TAYLOR, Texas (KXAN) — Hundreds of Williamson County residents are still in recovery mode one week after tornadoes ripped through Central Texas.

On Tuesday, a multi-agency resource center opened at the Taylor Expo Center to provide short-term and long-term relief for tornado survivors in Bastrop and Williamson County.

The resource center is open from 10 a.m. to 6 p.m. on Tuesday and Wednesday and from 9 a.m. to 3 p.m. on Thursday.

“Even though it’s been over a week since the storm came, they still need assistance for multiple things,” said Shantelle Brannon, deputy director for the Williamson County Office of Emergency Management.

In the unincorporated parts of Williamson County, the tornado caused damage to roughly 458 homes.

“Of those 458 homes, destroyed and major, it’s around the 150 mark. If you want to add another layer to that to include the city of Round Rock, then that’s going to be well over 1,200 homes that were effected,” said Brannon.

Granger resident Rick Hertless is part of one of those families whose home was completely destroyed.

“The tornado picked up my mom three feet, then picked up the house to meet my mom, then moved us about three feet,” said Hertless. “The house is gone. There’s no house. The room we were inside, that’s it.”

Hertless’ grandchildren were staying inside another home that sat about 50 feet away.

“None of us got a scratch, all of my grandkids. I’m just giving praise to the Lord we survived,” said Hertless.

Hertless’ grandson DJ, who was staying in the house behind him, captured video before and after the tornado hit. In the video you can see the roof of the home come off and debris flying into the small room he and his siblings were in at the time. Minus that one room, the rest of the house is history.

“Me and my brother, we called out to my niece and sister. They didn’t answer twice. That’s when I thought, ‘I just lost my twin sister and my niece.’ They finally answered. That was probably the scariest moment of my life.”

‘One of the toughest days in my dispatch history

The tornado hit right around shift change for Williamson County dispatchers Laura Gattarello and Amanda Giltz, but that didn’t stop them from performing life-saving response efforts.

“Our shift change happens around 6 p.m. This all happened 10 minutes before. Thankfully, we had both dayside and nightside shifters at the time,” said Gattarello. “We started getting calls in Round Rock, and then it consistently got busy.”

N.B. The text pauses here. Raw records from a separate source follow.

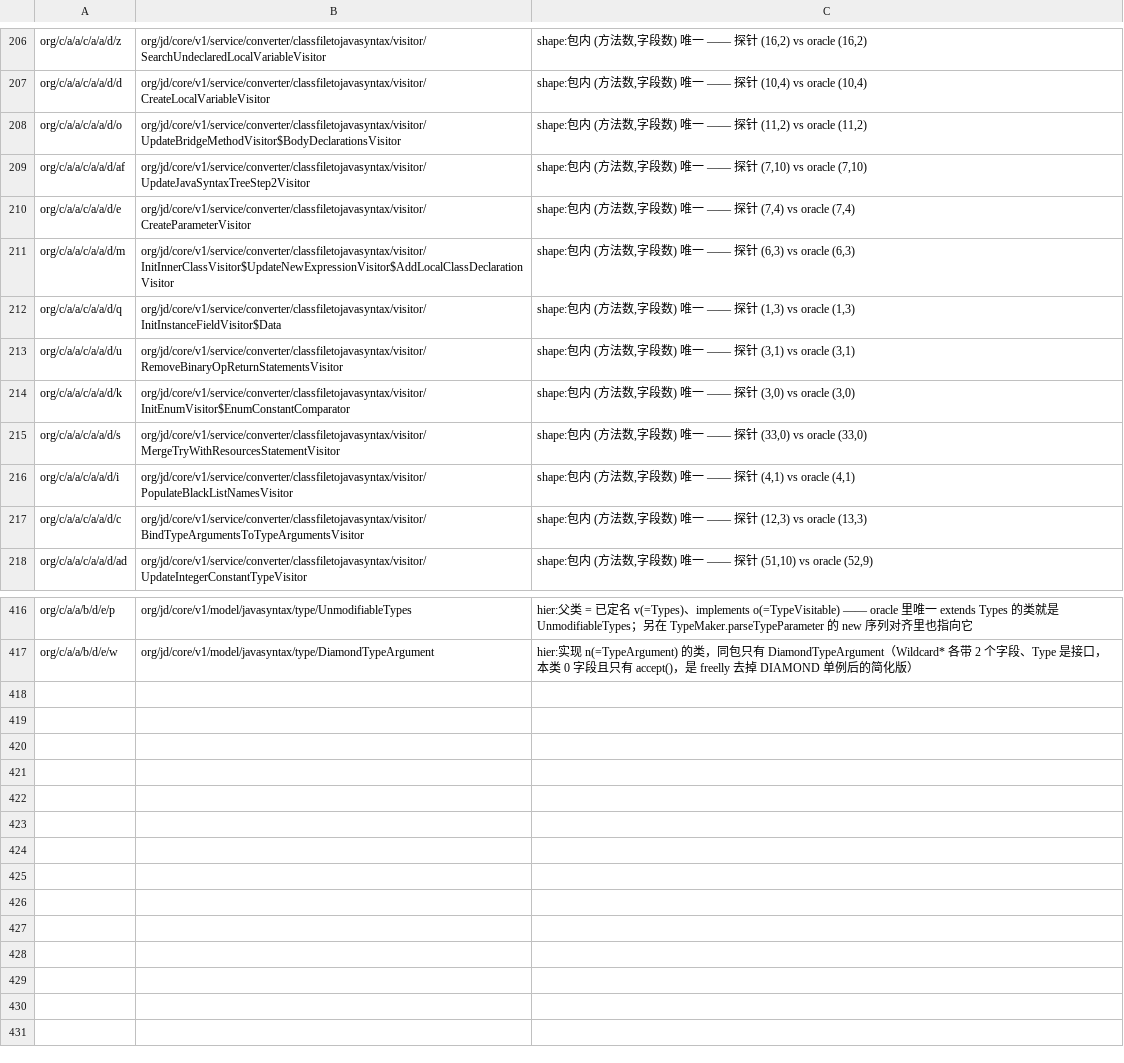
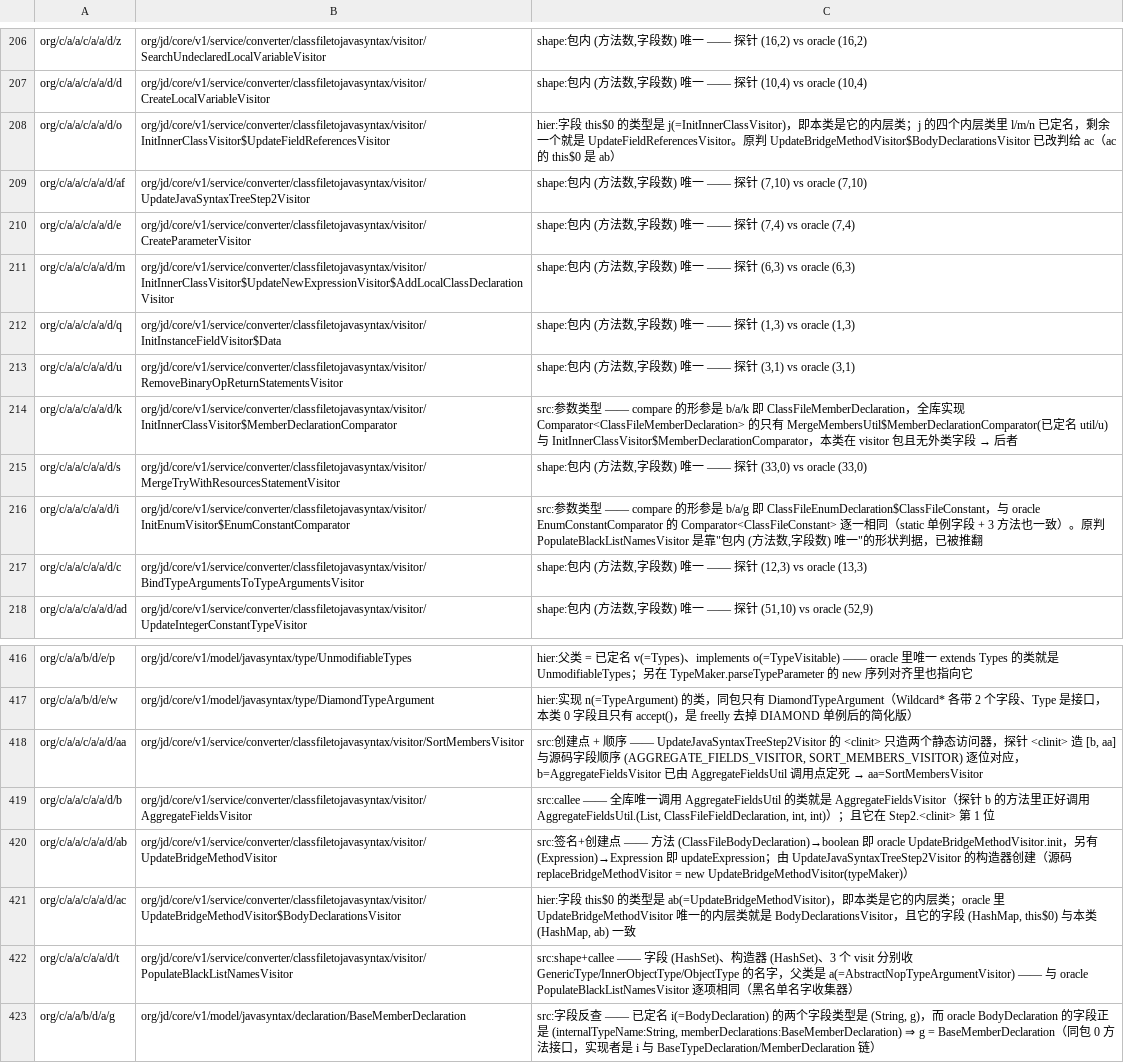
Before and after one commit to f401/MyAIDEProEnchanted, a TSV file: jobs/jdcore/class_map.tsv, drawn as a sheet; only a part is shown, gaps mark what is left out.

Commit message:
jdcore: this$0 反查 + clinit 字段序 + init() 签名 + Comparator 参数类型 → 423/434（97.5%）；推翻 i/k 两条形状判据

```diff
--- a/jobs/jdcore/class_map.tsv
+++ b/jobs/jdcore/class_map.tsv
@@ -207,3 +207,3 @@ org/c/a/a/c/a/a/d/z	org/jd/core/v1/service/converter/classfiletojavasyntax/visit
 org/c/a/a/c/a/a/d/d	org/jd/core/v1/service/converter/classfiletojavasyntax/visitor/CreateLocalVariableVisitor	shape:包内 (方法数,字段数) 唯一 —— 探针 (10,4) vs oracle (10,4)
-org/c/a/a/c/a/a/d/o	org/jd/core/v1/service/converter/classfiletojavasyntax/visitor/UpdateBridgeMethodVisitor$BodyDeclarationsVisitor	shape:包内 (方法数,字段数) 唯一 —— 探针 (11,2) vs oracle (11,2)
+org/c/a/a/c/a/a/d/o	org/jd/core/v1/service/converter/classfiletojavasyntax/visitor/InitInnerClassVisitor$UpdateFieldReferencesVisitor	hier:字段 this$0 的类型是 j(=InitInnerClassVisitor)，即本类是它的内层类；j 的四个内层类里 l/m/n 已定名，剩余一个就是 UpdateFieldReferencesVisitor。原判 UpdateBridgeMethodVisitor$BodyDeclarationsVisitor 已改判给 ac（ac 的 this$0 是 ab）
 org/c/a/a/c/a/a/d/af	org/jd/core/v1/service/converter/classfiletojavasyntax/visitor/UpdateJavaSyntaxTreeStep2Visitor	shape:包内 (方法数,字段数) 唯一 —— 探针 (7,10) vs oracle (7,10)
@@ -213,5 +213,5 @@ org/c/a/a/c/a/a/d/q	org/jd/core/v1/service/converter/classfiletojavasyntax/visit
 org/c/a/a/c/a/a/d/u	org/jd/core/v1/service/converter/classfiletojavasyntax/visitor/RemoveBinaryOpReturnStatementsVisitor	shape:包内 (方法数,字段数) 唯一 —— 探针 (3,1) vs oracle (3,1)
-org/c/a/a/c/a/a/d/k	org/jd/core/v1/service/converter/classfiletojavasyntax/visitor/InitEnumVisitor$EnumConstantComparator	shape:包内 (方法数,字段数) 唯一 —— 探针 (3,0) vs oracle (3,0)
+org/c/a/a/c/a/a/d/k	org/jd/core/v1/service/converter/classfiletojavasyntax/visitor/InitInnerClassVisitor$MemberDeclarationComparator	src:参数类型 —— compare 的形参是 b/a/k 即 ClassFileMemberDeclaration，全库实现 Comparator<ClassFileMemberDeclaration> 的只有 MergeMembersUtil$MemberDeclarationComparator(已定名 util/u) 与 InitInnerClassVisitor$MemberDeclarationComparator，本类在 visitor 包且无外类字段 → 后者
 org/c/a/a/c/a/a/d/s	org/jd/core/v1/service/converter/classfiletojavasyntax/visitor/MergeTryWithResourcesStatementVisitor	shape:包内 (方法数,字段数) 唯一 —— 探针 (33,0) vs oracle (33,0)
-org/c/a/a/c/a/a/d/i	org/jd/core/v1/service/converter/classfiletojavasyntax/visitor/PopulateBlackListNamesVisitor	shape:包内 (方法数,字段数) 唯一 —— 探针 (4,1) vs oracle (4,1)
+org/c/a/a/c/a/a/d/i	org/jd/core/v1/service/converter/classfiletojavasyntax/visitor/InitEnumVisitor$EnumConstantComparator	src:参数类型 —— compare 的形参是 b/a/g 即 ClassFileEnumDeclaration$ClassFileConstant，与 oracle EnumConstantComparator 的 Comparator<ClassFileConstant> 逐一相同（static 单例字段 + 3 方法也一致）。原判 PopulateBlackListNamesVisitor 是靠"包内 (方法数,字段数) 唯一"的形状判据，已被推翻
 org/c/a/a/c/a/a/d/c	org/jd/core/v1/service/converter/classfiletojavasyntax/visitor/BindTypeArgumentsToTypeArgumentsVisitor	shape:包内 (方法数,字段数) 唯一 —— 探针 (12,3) vs oracle (13,3)
@@ -417 +417,7 @@ org/c/a/a/b/d/e/p	org/jd/core/v1/model/javasyntax/type/UnmodifiableTypes	hier:
 org/c/a/a/b/d/e/w	org/jd/core/v1/model/javasyntax/type/DiamondTypeArgument	hier:实现 n(=TypeArgument) 的类，同包只有 DiamondTypeArgument（Wildcard* 各带 2 个字段、Type 是接口，本类 0 字段且只有 accept()，是 freelly 去掉 DIAMOND 单例后的简化版）
+org/c/a/a/c/a/a/d/aa	org/jd/core/v1/service/converter/classfiletojavasyntax/visitor/SortMembersVisitor	src:创建点 + 顺序 —— UpdateJavaSyntaxTreeStep2Visitor 的 <clinit> 只造两个静态访问器，探针 <clinit> 造 [b, aa] 与源码字段顺序 (AGGREGATE_FIELDS_VISITOR, SORT_MEMBERS_VISITOR) 逐位对应，b=AggregateFieldsVisitor 已由 AggregateFieldsUtil 调用点定死 → aa=SortMembersVisitor
+org/c/a/a/c/a/a/d/b	org/jd/core/v1/service/converter/classfiletojavasyntax/visitor/AggregateFieldsVisitor	src:callee —— 全库唯一调用 AggregateFieldsUtil 的类就是 AggregateFieldsVisitor（探针 b 的方法里正好调用 AggregateFieldsUtil.(List, ClassFileFieldDeclaration, int, int)）；且它在 Step2.<clinit> 第 1 位
+org/c/a/a/c/a/a/d/ab	org/jd/core/v1/service/converter/classfiletojavasyntax/visitor/UpdateBridgeMethodVisitor	src:签名+创建点 —— 方法 (ClassFileBodyDeclaration)→boolean 即 oracle UpdateBridgeMethodVisitor.init，另有 (Expression)→Expression 即 updateExpression；由 UpdateJavaSyntaxTreeStep2Visitor 的构造器创建（源码 replaceBridgeMethodVisitor = new UpdateBridgeMethodVisitor(typeMaker)）
+org/c/a/a/c/a/a/d/ac	org/jd/core/v1/service/converter/classfiletojavasyntax/visitor/UpdateBridgeMethodVisitor$BodyDeclarationsVisitor	hier:字段 this$0 的类型是 ab(=UpdateBridgeMethodVisitor)，即本类是它的内层类；oracle 里 UpdateBridgeMethodVisitor 唯一的内层类就是 BodyDeclarationsVisitor，且它的字段 (HashMap, this$0) 与本类 (HashMap, ab) 一致
+org/c/a/a/c/a/a/d/t	org/jd/core/v1/service/converter/classfiletojavasyntax/visitor/PopulateBlackListNamesVisitor	src:shape+callee —— 字段 (HashSet)、构造器 (HashSet)、3 个 visit 分别收 GenericType/InnerObjectType/ObjectType 的名字，父类是 a(=AbstractNopTypeArgumentVisitor) —— 与 oracle PopulateBlackListNamesVisitor 逐项相同（黑名单名字收集器）
+org/c/a/a/b/d/a/g	org/jd/core/v1/model/javasyntax/declaration/BaseMemberDeclaration	src:字段反查 —— 已定名 i(=BodyDeclaration) 的两个字段类型是 (String, g)，而 oracle BodyDeclaration 的字段正是 (internalTypeName:String, memberDeclarations:BaseMemberDeclaration) ⇒ g = BaseMemberDeclaration（同包 0 方法接口，实现者是 i 与 BaseTypeDeclaration/MemberDeclaration 链）
```
Also changed, not shown: jobs/jdcore/params.tsv, 3 other files.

Gattarello and Giltz ended up working a double shift the day the tornado hit to make sure all bases were covered.

“I’d say we have one of the best teams I’ve ever worked with in all of the career fields I’ve been in,” said Giltz. “Everybody just stayed without being asked and jumped right in.”

“This was probably one of the toughest days in my dispatch history,” said Gattarello.

The Williamson County Office of Emergency Management plans to study the tornado damage in the county in its threat assessments and figure out how to prepare for any potential future disasters.

“This is my 17th year in emergency services, and things are quickly changing. Who would have thought this would happen in Round Rock, Jarrell and Granger. We’re going to do more studies as to the climate change and everything that affects tornadoes coming into the area. We will start to develop different plans and different operating procedures,” said Brannon.